▸ Exercise requirements
Beginning at the top of the entries below, retype each line exactly until the line containing "details update" has been written out; include no pictures and no later lines.

Records for processing Block Start

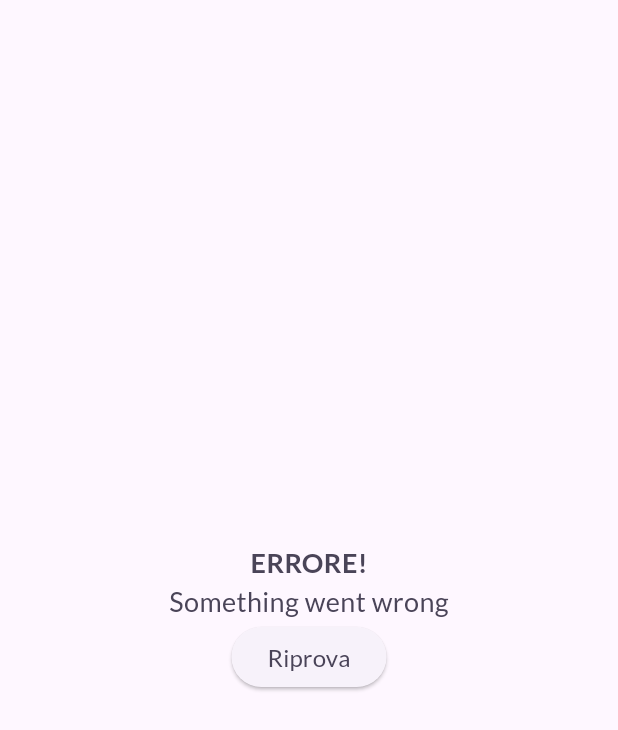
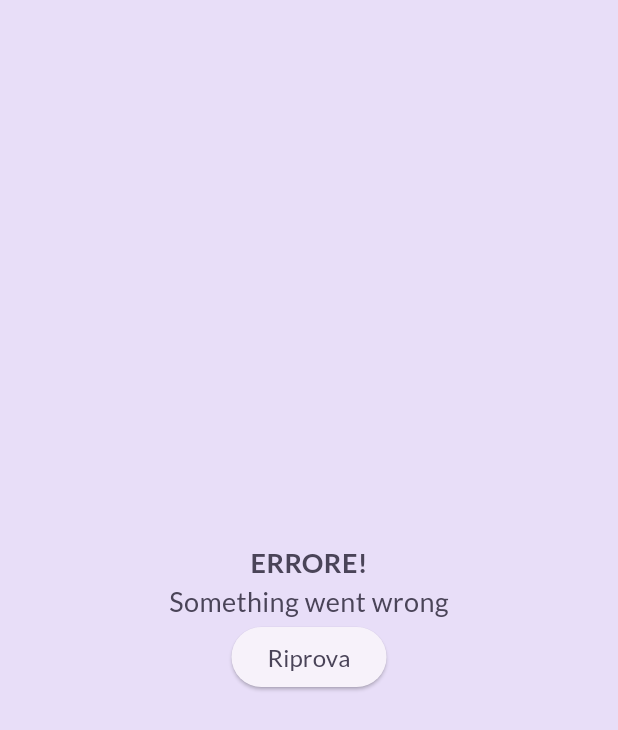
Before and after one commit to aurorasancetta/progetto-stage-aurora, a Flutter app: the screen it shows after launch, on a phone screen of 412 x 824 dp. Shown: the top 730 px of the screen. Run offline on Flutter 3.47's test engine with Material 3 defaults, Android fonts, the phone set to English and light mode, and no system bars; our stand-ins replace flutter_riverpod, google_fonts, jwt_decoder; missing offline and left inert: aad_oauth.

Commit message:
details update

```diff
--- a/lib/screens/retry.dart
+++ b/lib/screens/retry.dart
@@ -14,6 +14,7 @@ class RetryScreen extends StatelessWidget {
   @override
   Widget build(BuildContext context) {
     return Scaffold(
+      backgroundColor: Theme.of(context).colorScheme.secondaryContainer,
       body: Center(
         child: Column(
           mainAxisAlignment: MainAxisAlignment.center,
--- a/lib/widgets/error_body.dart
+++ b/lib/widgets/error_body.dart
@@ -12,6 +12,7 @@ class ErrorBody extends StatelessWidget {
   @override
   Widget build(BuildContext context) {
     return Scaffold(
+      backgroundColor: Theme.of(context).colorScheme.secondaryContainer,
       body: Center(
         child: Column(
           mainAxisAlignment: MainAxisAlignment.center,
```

Records for processing Block End

▸ Answer below
Before and after one commit to aurorasancetta/progetto-stage-aurora, a Flutter app: the screen it shows after launch, on a phone screen of 412 x 824 dp. Shown: the top 730 px of the screen. Run offline on Flutter 3.47's test engine with Material 3 defaults, Android fonts, the phone set to English and light mode, and no system bars; our stand-ins replace flutter_riverpod, google_fonts, jwt_decoder; missing offline and left inert: aad_oauth.

Commit message:
details update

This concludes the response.